While the Biden administration has announced that the U.S. will welcome 100,000 Ukrainian refugees, it has not laid out a formal process for that. We know there are many rumors going around about Ukrainians accessing the U.S. through the Mexican border, but as of yet the Biden administraiton has not made any formal statement about that possibility either. There is however a process that has been announced for immediate relatives - and that is in person Form I-130 filing at a U.S. embassy or consulate.
For purposes of regular I-130 filing by a U.S. citizen, the U.S. usually considers an immediate family member to be a spouse, parent, child, or sibling, and differentiates between an unmarried child younger than 21 years of age and a child older than 21 years of age.
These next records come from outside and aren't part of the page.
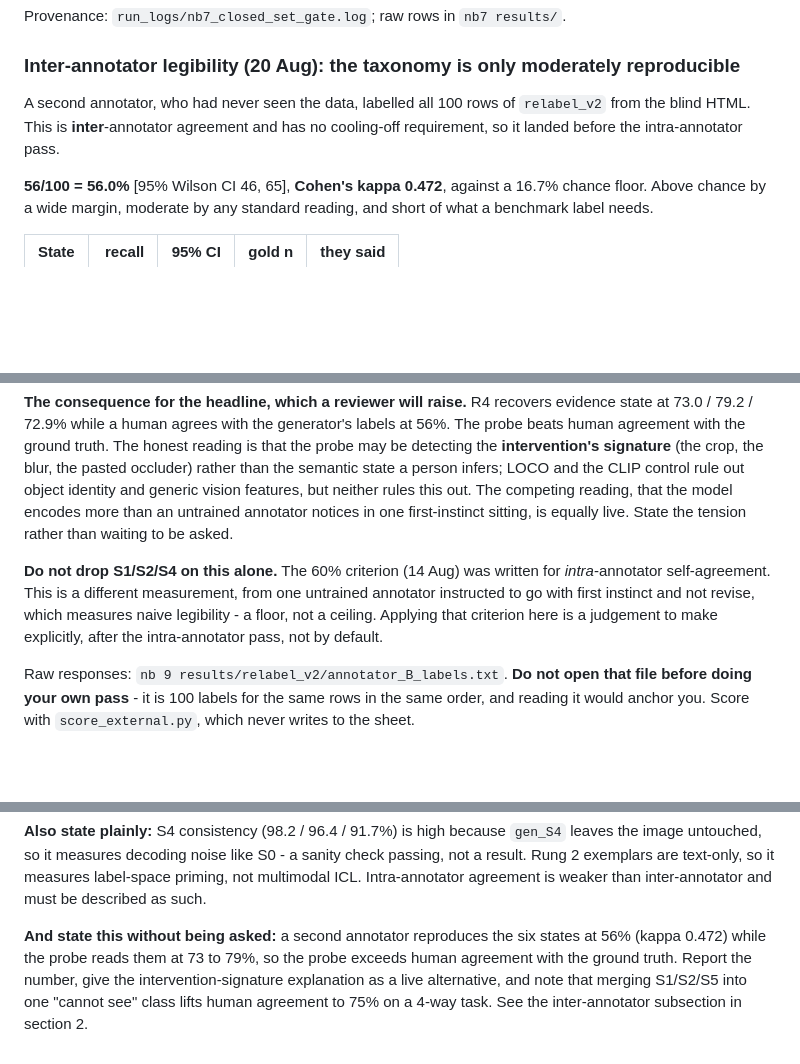
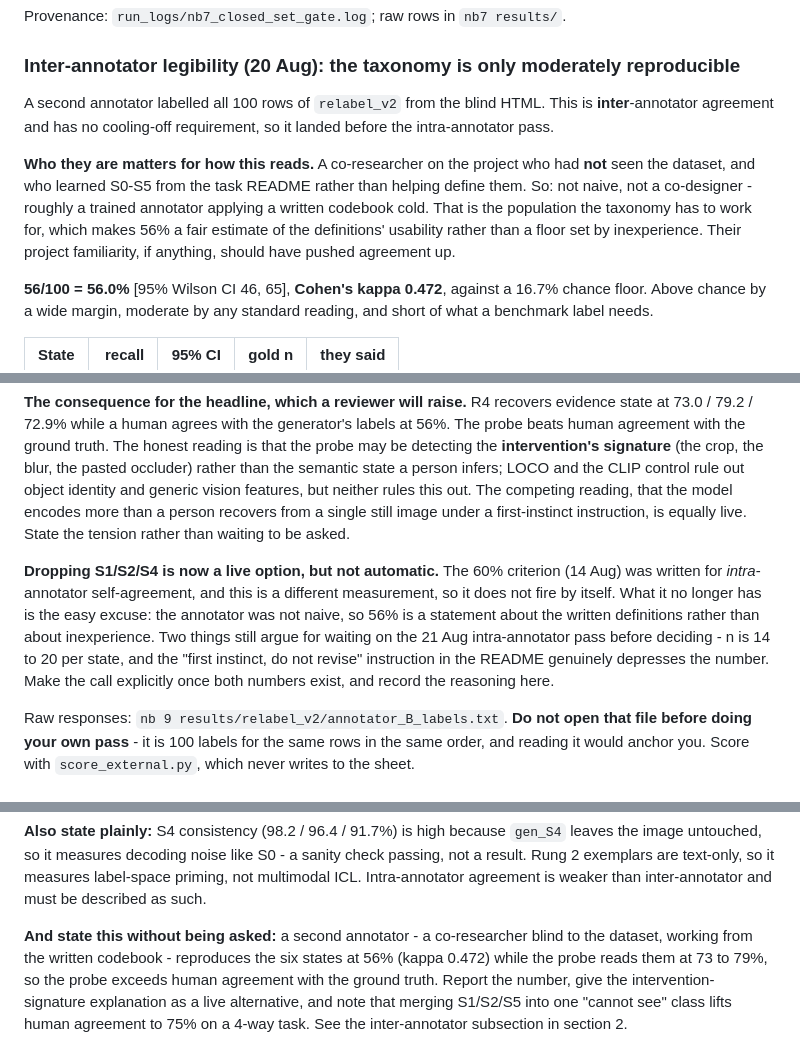
Before and after one commit to ArnavLifelessCoder/ag-ar-gud-stuff, a Markdown page: CONTEXT.md, 3 parts joined by grey strips. Rendered like a GitHub page; blank space fills up the shorter version.

Commit message:
Correct who the second annotator was, and what that implies
The inter-annotator pass was done by a co-researcher who had not seen the
dataset and who learned S0-S5 from the task README rather than helping define
them. My first write-up called them an untrained annotator measuring naive
legibility, "a floor, not a ceiling". That was wrong in the direction that
flattered the result.

A trained annotator applying a written codebook cold is the population the
taxonomy has to work for. So 56% is a fair estimate of whether the definitions
are usable, not a floor set by inexperience, and their familiarity with the
project should if anything have pushed agreement up rather than down.

Consequence: dropping S1/S2/S4 moves from "do not do this on this evidence" to a
live option that still should not fire automatically. The 60% criterion was
written for intra-annotator self-agreement and this is a different measurement;
n is 14 to 20 per state; and the README's first-instinct instruction depresses
the number. But the inexperience excuse is gone, so the call has to be made
explicitly once the 21 Aug pass lands.

Also softened the competing explanation in the same subsection, which leaned on
the annotator being untrained.

Co-Authored-By: Claude Opus 5 <noreply@anthropic.com>

```diff
--- a/CONTEXT.md
+++ b/CONTEXT.md
@@ -130,9 +130,17 @@ Provenance: `run_logs/nb7_closed_set_gate.log`; raw rows in `nb7 results/`.
 
 ### Inter-annotator legibility (20 Aug): the taxonomy is only moderately reproducible
 
-A second annotator, who had never seen the data, labelled all 100 rows of
-`relabel_v2` from the blind HTML. This is **inter**-annotator agreement and has
-no cooling-off requirement, so it landed before the intra-annotator pass.
+A second annotator labelled all 100 rows of `relabel_v2` from the blind HTML.
+This is **inter**-annotator agreement and has no cooling-off requirement, so it
+landed before the intra-annotator pass.
+
+**Who they are matters for how this reads.** A co-researcher on the project who
+had **not** seen the dataset, and who learned S0-S5 from the task README rather
+than helping define them. So: not naive, not a co-designer - roughly a trained
+annotator applying a written codebook cold. That is the population the taxonomy
+has to work for, which makes 56% a fair estimate of the definitions' usability
+rather than a floor set by inexperience. Their project familiarity, if anything,
+should have pushed agreement up.
 
 **56/100 = 56.0%** [95% Wilson CI 46, 65], **Cohen's kappa 0.472**, against a
 16.7% chance floor. Above chance by a wide margin, moderate by any standard
@@ -170,15 +178,19 @@ reading is that the probe may be detecting the **intervention's signature** (the
 crop, the blur, the pasted occluder) rather than the semantic state a person
 infers; LOCO and the CLIP control rule out object identity and generic vision
 features, but neither rules this out. The competing reading, that the model
-encodes more than an untrained annotator notices in one first-instinct sitting,
-is equally live. State the tension rather than waiting to be asked.
+encodes more than a person recovers from a single still image under a
+first-instinct instruction, is equally live. State the tension rather than
+waiting to be asked.
 
-**Do not drop S1/S2/S4 on this alone.** The 60% criterion (14 Aug) was written
-for *intra*-annotator self-agreement. This is a different measurement, from one
-untrained annotator instructed to go with first instinct and not revise, which
-measures naive legibility - a floor, not a ceiling. Applying that criterion here
-is a judgement to make explicitly, after the intra-annotator pass, not by
-default.
+**Dropping S1/S2/S4 is now a live option, but not automatic.** The 60%
+criterion (14 Aug) was written for *intra*-annotator self-agreement, and this is
+a different measurement, so it does not fire by itself. What it no longer has is
+the easy excuse: the annotator was not naive, so 56% is a statement about the
+written definitions rather than about inexperience. Two things still argue for
+waiting on the 21 Aug intra-annotator pass before deciding - n is 14 to 20 per
+state, and the "first instinct, do not revise" instruction in the README
+genuinely depresses the number. Make the call explicitly once both numbers
+exist, and record the reasoning here.
 
 Raw responses: `nb 9 results/relabel_v2/annotator_B_labels.txt`. **Do not open
 that file before doing your own pass** - it is 100 labels for the same rows in
@@ -444,7 +456,8 @@ sanity check passing, not a result. Rung 2 exemplars are text-only, so it
 measures label-space priming, not multimodal ICL. Intra-annotator agreement is
 weaker than inter-annotator and must be described as such.
 
-**And state this without being asked:** a second annotator reproduces the six
+**And state this without being asked:** a second annotator - a co-researcher
+blind to the dataset, working from the written codebook - reproduces the six
 states at 56% (kappa 0.472) while the probe reads them at 73 to 79%, so the
 probe exceeds human agreement with the ground truth. Report the number, give the
 intervention-signature explanation as a live alternative, and note that merging
```
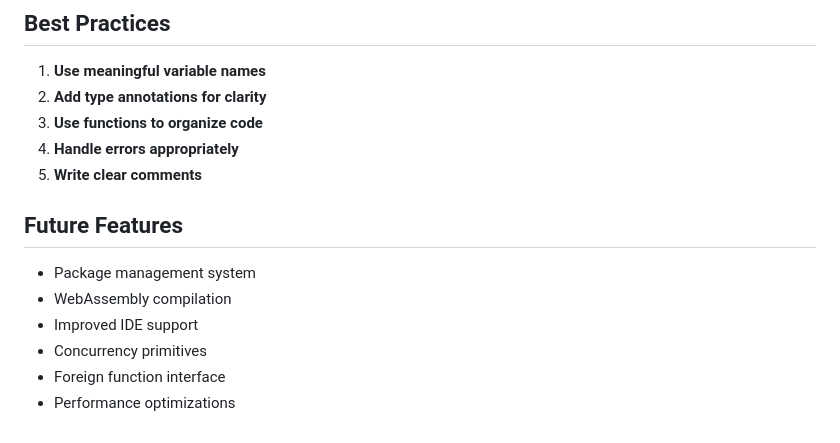
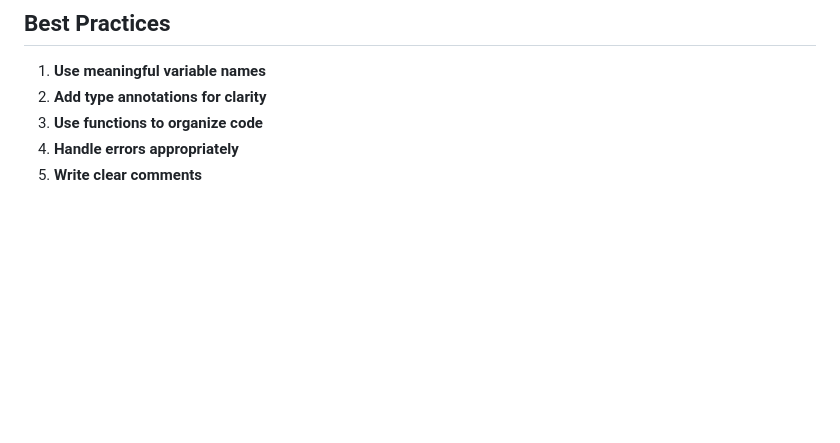
Before and after one commit to latenightai/Hixa, a Markdown page: docs/README.md, the part around the change. Rendered like a GitHub page; blank space fills up the shorter version.

```diff
--- a/docs/README.md
+++ b/docs/README.md
@@ -260,12 +260,3 @@ Hixa provides clear error messages for common issues:
 3. **Use functions to organize code**
 4. **Handle errors appropriately**
 5. **Write clear comments**
-
-## Future Features
-
-- Package management system
-- WebAssembly compilation
-- Improved IDE support
-- Concurrency primitives
-- Foreign function interface
-- Performance optimizations
```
However, for purposes of local filing of an I-130 the U.S. only allows U.S. citizens to file on behalf of their spouses, unmarried children under the age of 21, and parents who fled Afghanistan after August 2, 2021; Ethiopia after November 1, 2020; or Ukraine after February 1, 2022. The State Department has announced that in order to benefit from local filing a U.S. citizen must have been affected by the disruptive events in one of those three nations. However, the State Department page for nationals of Ukraine states only that a U.S. citizen must be present in the consular district that the I-130 is being filed in. As this has not been precisely defined, we encourage you to reach out to a local embassy or consulate to see if you qualify for local filing.
What if I Already Filed an I-130 Petition for my Ukrainian Family Member?
If you filed an I-130 petition for your family member and it has already been approved, this page lists which embassy it has likely been transferred to. Transfer locations depend on the relationship of the beneficiary listed in the I-130.
Active U.S. military members have direct access to USCIS through its Military Help Line. If you have filed an I-130 petition or are wondering if you should make a local I-130 filing, you may want to call the helpline at 877-CIS-4MIL (877-247-4645) and email it at [email protected].
If you have questions about filing a petition for a Ukrainian, Ethiopian, or Afghan relative please reach out to us at (757) 422-8472, or send us a message on our website. You can also schedule an appointment with one of our attorneys by clicking on this link.